**Problem statement:** Starting at the line that contains "-1. Upload: invoices.xlsx", restate every line word for word through the end of the entries.

Segment Start: Data for the task

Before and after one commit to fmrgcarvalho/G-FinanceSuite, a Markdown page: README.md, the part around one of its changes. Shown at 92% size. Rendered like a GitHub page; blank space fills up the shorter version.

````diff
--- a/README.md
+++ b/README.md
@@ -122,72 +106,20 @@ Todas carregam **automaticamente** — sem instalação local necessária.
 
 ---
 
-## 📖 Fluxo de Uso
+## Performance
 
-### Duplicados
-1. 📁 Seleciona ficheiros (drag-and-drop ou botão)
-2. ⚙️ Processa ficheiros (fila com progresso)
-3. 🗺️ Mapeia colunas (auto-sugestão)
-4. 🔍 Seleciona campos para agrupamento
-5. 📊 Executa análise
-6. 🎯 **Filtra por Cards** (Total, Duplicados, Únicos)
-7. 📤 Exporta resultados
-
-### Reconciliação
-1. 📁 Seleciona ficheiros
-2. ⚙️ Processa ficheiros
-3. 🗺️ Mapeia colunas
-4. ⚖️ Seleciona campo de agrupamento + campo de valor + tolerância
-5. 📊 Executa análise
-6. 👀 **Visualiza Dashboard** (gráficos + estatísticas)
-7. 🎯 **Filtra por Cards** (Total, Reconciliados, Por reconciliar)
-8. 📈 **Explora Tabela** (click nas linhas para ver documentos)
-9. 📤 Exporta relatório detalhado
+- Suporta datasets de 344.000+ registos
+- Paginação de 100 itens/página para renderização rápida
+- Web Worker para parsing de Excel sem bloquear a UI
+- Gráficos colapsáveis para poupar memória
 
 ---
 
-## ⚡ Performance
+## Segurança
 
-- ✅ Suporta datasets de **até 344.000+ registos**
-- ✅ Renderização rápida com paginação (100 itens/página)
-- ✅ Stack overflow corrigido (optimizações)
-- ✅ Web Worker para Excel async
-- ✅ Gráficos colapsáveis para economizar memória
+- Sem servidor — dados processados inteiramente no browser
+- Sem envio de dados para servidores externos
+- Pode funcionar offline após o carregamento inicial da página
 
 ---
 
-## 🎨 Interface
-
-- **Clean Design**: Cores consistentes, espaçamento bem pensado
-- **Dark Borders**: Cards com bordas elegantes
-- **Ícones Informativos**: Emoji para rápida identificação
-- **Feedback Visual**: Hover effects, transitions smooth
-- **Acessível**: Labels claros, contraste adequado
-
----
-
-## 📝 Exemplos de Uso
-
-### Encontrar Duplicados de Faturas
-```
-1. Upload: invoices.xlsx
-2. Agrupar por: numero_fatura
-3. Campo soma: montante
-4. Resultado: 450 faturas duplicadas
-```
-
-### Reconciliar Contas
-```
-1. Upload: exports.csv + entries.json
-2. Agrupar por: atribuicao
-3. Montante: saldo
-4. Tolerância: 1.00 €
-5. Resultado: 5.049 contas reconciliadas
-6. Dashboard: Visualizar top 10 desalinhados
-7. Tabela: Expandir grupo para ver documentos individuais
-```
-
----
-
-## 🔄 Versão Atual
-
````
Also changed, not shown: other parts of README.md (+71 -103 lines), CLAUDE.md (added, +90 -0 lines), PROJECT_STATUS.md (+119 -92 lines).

Segment End: Data for the task

**Response below:**
-1. Upload: invoices.xlsx
-2. Agrupar por: numero_fatura
-3. Campo soma: montante
-4. Resultado: 450 faturas duplicadas
-```
-
-### Reconciliar Contas
-```
-1. Upload: exports.csv + entries.json
-2. Agrupar por: atribuicao
-3. Montante: saldo
-4. Tolerância: 1.00 €
-5. Resultado: 5.049 contas reconciliadas
-6. Dashboard: Visualizar top 10 desalinhados
-7. Tabela: Expandir grupo para ver documentos individuais
-```
-
----
-
-## 🔄 Versão Atual
-
````
Also changed, not shown: other parts of README.md (+71 -103 lines), CLAUDE.md (added, +90 -0 lines), PROJECT_STATUS.md (+119 -92 lines).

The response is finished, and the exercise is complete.